- Exercise aim: Spot each line in the data below containing "from" and copy it.

___ Extracted entries

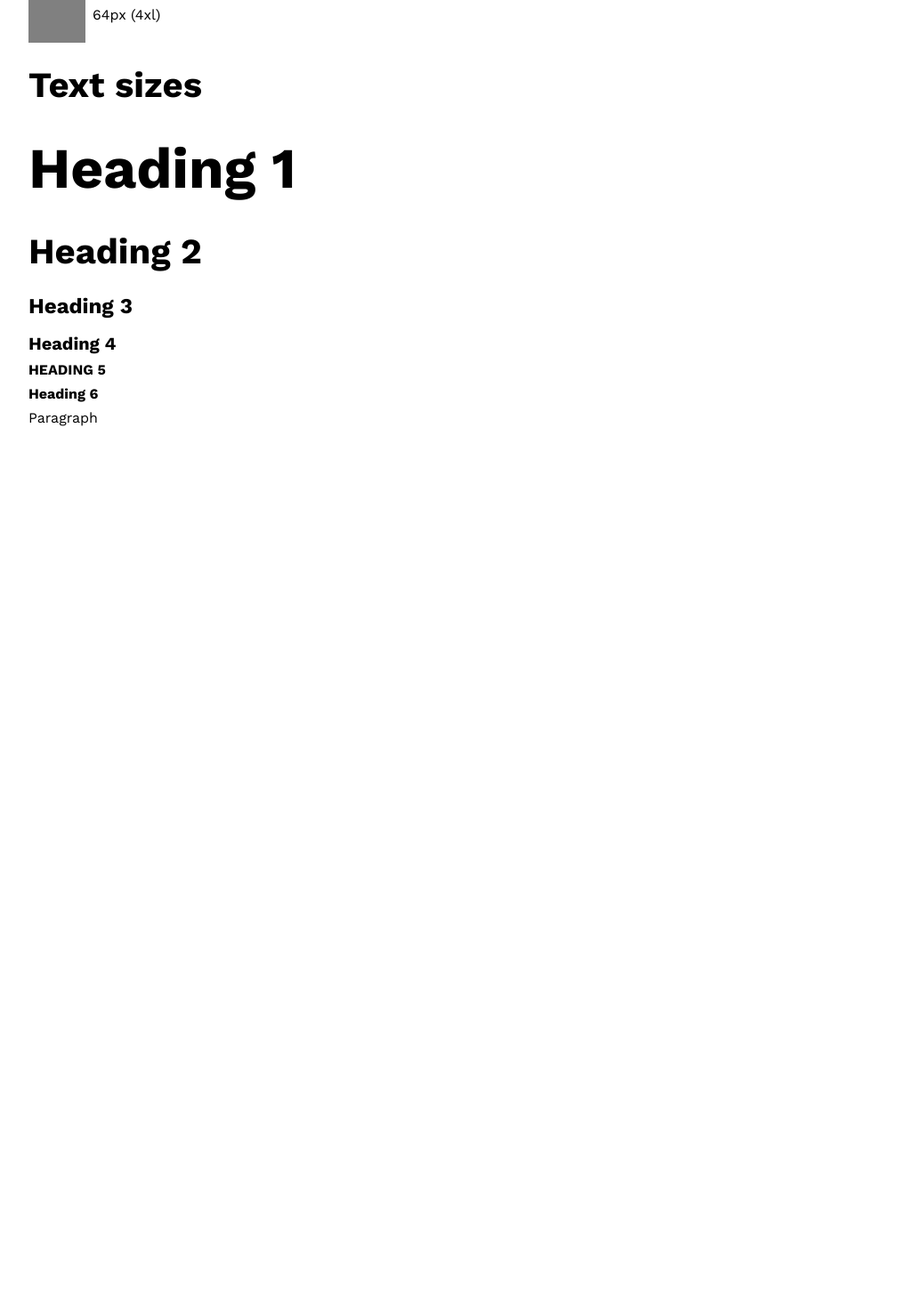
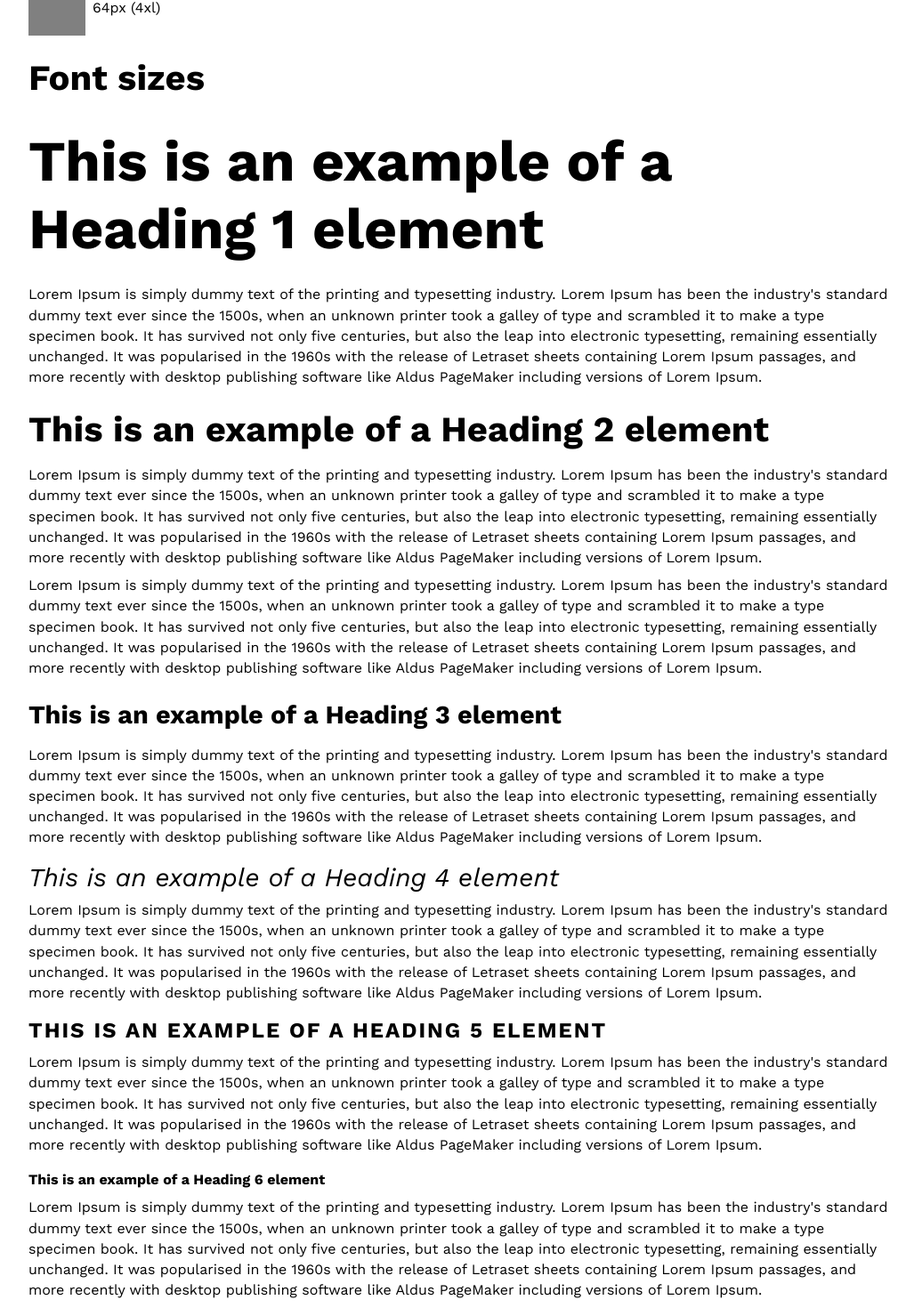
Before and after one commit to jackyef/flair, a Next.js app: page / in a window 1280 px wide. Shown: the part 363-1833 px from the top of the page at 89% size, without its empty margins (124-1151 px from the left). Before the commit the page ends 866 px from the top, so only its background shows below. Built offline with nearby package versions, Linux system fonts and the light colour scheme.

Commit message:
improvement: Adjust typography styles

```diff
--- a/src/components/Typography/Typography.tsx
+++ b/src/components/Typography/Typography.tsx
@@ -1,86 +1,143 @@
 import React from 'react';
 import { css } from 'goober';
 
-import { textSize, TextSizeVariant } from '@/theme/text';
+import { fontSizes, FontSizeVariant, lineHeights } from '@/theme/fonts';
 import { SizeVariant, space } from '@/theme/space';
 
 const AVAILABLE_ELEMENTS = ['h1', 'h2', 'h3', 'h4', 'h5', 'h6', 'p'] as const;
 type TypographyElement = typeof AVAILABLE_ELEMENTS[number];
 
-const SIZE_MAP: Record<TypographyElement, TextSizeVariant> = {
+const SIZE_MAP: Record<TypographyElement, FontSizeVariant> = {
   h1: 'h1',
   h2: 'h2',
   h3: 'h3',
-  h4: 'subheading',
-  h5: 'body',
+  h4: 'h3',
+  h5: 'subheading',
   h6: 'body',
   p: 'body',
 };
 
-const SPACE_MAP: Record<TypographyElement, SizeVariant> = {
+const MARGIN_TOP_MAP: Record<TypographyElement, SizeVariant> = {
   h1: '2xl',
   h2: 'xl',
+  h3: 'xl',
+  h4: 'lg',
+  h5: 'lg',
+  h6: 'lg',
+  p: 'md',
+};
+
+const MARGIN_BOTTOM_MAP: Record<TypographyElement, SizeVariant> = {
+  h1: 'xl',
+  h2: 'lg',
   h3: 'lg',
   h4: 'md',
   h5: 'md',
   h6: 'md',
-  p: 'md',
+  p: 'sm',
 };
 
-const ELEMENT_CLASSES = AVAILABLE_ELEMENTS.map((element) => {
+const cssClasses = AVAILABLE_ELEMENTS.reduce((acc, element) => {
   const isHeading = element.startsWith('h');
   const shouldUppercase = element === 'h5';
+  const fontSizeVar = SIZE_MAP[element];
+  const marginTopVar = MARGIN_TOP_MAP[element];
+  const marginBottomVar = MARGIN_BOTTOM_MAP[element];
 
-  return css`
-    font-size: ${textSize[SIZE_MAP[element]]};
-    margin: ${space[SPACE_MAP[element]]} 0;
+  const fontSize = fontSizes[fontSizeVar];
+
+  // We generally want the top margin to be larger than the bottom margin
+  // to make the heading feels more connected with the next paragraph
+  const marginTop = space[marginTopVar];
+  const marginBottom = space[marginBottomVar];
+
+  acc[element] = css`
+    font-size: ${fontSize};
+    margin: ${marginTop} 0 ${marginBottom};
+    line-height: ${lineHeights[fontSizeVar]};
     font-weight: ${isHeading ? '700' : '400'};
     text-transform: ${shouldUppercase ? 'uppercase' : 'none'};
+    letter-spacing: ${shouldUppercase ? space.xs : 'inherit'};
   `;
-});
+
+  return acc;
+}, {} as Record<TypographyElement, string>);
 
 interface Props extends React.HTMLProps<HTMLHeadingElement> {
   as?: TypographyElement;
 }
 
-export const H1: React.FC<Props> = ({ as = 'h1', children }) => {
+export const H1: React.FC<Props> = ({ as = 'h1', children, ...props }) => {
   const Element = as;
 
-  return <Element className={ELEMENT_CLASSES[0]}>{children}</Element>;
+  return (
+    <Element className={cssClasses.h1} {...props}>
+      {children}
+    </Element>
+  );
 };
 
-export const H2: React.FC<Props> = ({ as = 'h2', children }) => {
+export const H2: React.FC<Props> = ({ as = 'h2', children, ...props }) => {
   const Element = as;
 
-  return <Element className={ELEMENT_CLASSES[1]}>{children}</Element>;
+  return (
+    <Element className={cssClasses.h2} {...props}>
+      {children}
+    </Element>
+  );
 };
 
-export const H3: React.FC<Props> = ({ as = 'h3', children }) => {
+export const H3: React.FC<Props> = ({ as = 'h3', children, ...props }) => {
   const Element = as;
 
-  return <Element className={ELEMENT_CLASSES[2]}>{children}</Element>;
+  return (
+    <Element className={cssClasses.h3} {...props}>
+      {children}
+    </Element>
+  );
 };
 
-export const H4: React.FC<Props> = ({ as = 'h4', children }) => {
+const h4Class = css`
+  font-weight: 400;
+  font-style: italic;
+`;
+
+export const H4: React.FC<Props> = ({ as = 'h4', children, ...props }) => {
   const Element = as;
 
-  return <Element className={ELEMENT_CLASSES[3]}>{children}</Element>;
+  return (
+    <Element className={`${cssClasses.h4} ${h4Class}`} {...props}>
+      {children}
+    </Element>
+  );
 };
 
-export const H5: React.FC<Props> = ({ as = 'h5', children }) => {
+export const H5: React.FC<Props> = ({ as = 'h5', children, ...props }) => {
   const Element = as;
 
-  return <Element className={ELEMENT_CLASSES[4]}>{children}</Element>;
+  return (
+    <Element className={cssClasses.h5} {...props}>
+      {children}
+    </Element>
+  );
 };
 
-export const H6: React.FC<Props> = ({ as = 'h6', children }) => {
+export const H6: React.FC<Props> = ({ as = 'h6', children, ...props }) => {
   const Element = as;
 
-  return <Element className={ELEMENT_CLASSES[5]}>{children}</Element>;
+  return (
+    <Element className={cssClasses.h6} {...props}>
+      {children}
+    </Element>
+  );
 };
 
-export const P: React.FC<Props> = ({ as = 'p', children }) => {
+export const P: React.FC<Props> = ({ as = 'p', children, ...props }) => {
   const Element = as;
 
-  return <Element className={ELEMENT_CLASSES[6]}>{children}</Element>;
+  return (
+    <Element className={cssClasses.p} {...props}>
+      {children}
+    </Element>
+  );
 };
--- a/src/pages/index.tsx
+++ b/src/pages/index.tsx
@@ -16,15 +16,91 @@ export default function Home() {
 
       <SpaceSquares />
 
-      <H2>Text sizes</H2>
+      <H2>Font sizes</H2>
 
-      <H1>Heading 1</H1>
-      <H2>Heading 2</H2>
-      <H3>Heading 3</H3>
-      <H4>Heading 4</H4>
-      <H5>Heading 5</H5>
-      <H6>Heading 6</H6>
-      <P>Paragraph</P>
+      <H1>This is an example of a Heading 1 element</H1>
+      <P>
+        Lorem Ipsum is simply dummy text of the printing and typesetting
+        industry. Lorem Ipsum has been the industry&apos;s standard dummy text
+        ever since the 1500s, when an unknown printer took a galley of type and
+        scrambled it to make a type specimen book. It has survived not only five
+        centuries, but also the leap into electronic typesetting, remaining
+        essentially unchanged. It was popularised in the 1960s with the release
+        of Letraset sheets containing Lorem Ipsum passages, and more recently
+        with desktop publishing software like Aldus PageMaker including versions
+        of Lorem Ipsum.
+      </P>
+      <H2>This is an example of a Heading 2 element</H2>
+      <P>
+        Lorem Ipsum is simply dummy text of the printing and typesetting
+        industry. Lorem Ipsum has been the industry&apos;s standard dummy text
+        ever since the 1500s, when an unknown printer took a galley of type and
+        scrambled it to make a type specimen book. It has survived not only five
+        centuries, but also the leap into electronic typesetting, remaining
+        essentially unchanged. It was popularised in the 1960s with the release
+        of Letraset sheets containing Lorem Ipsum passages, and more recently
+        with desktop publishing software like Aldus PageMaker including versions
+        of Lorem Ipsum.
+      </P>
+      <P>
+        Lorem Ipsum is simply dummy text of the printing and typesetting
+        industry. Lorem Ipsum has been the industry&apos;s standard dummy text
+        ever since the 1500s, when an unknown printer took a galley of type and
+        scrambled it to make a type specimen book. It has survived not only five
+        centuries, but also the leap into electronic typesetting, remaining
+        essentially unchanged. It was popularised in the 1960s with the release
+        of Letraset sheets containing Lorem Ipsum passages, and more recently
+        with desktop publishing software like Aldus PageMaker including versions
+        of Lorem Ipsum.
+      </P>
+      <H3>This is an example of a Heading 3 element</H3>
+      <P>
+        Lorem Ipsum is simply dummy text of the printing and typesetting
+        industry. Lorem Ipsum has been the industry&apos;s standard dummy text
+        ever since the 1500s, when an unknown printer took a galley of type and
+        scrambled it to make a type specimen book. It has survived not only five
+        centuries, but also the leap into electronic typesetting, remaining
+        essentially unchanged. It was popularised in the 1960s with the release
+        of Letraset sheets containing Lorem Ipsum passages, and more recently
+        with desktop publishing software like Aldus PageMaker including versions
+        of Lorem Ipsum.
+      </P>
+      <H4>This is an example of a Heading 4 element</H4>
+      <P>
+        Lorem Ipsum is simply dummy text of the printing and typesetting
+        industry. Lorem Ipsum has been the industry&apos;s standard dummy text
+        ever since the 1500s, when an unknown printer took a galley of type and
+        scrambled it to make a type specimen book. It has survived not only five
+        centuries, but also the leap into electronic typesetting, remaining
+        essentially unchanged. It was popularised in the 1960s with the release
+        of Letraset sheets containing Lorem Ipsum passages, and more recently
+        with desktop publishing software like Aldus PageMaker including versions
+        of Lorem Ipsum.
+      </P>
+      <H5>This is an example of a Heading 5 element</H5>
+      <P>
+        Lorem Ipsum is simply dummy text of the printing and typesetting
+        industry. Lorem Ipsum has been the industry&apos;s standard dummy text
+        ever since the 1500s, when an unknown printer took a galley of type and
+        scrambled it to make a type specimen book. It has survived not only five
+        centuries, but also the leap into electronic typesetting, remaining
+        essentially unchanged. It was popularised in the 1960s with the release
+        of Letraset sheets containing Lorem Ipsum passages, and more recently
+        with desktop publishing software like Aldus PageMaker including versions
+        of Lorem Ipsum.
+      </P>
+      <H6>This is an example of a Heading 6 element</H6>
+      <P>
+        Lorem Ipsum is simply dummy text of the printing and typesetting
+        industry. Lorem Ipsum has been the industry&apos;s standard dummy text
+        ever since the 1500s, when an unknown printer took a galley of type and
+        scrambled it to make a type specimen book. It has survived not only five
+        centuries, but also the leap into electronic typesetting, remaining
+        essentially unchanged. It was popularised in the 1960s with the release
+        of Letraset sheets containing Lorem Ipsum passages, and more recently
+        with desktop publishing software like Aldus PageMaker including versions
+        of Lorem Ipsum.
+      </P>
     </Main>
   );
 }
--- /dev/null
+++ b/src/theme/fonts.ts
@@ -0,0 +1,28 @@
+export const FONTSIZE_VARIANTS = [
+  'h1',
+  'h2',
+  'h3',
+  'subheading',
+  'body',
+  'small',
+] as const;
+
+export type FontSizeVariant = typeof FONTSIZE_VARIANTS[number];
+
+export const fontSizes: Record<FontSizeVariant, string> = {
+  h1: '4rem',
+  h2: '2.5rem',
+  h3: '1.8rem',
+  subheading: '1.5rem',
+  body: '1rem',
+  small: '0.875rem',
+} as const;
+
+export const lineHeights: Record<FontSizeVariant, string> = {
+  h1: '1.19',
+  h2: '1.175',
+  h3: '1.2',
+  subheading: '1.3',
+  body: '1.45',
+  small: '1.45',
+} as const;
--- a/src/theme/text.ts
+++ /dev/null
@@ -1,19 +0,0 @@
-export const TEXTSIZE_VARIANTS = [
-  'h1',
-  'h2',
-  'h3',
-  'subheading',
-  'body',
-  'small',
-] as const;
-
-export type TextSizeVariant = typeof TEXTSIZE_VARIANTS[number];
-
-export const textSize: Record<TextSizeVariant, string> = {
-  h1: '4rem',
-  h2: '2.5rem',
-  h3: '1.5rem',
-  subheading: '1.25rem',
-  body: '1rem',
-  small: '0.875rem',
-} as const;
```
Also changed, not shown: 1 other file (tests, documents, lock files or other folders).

______

- Answer:
Before and after one commit to jackyef/flair, a Next.js app: page / in a window 1280 px wide. Shown: the part 363-1833 px from the top of the page at 89% size, without its empty margins (124-1151 px from the left). Before the commit the page ends 866 px from the top, so only its background shows below. Built offline with nearby package versions, Linux system fonts and the light colour scheme.
 import React from 'react';
 import { css } from 'goober';
-import { textSize, TextSizeVariant } from '@/theme/text';
+import { fontSizes, FontSizeVariant, lineHeights } from '@/theme/fonts';
 import { SizeVariant, space } from '@/theme/space';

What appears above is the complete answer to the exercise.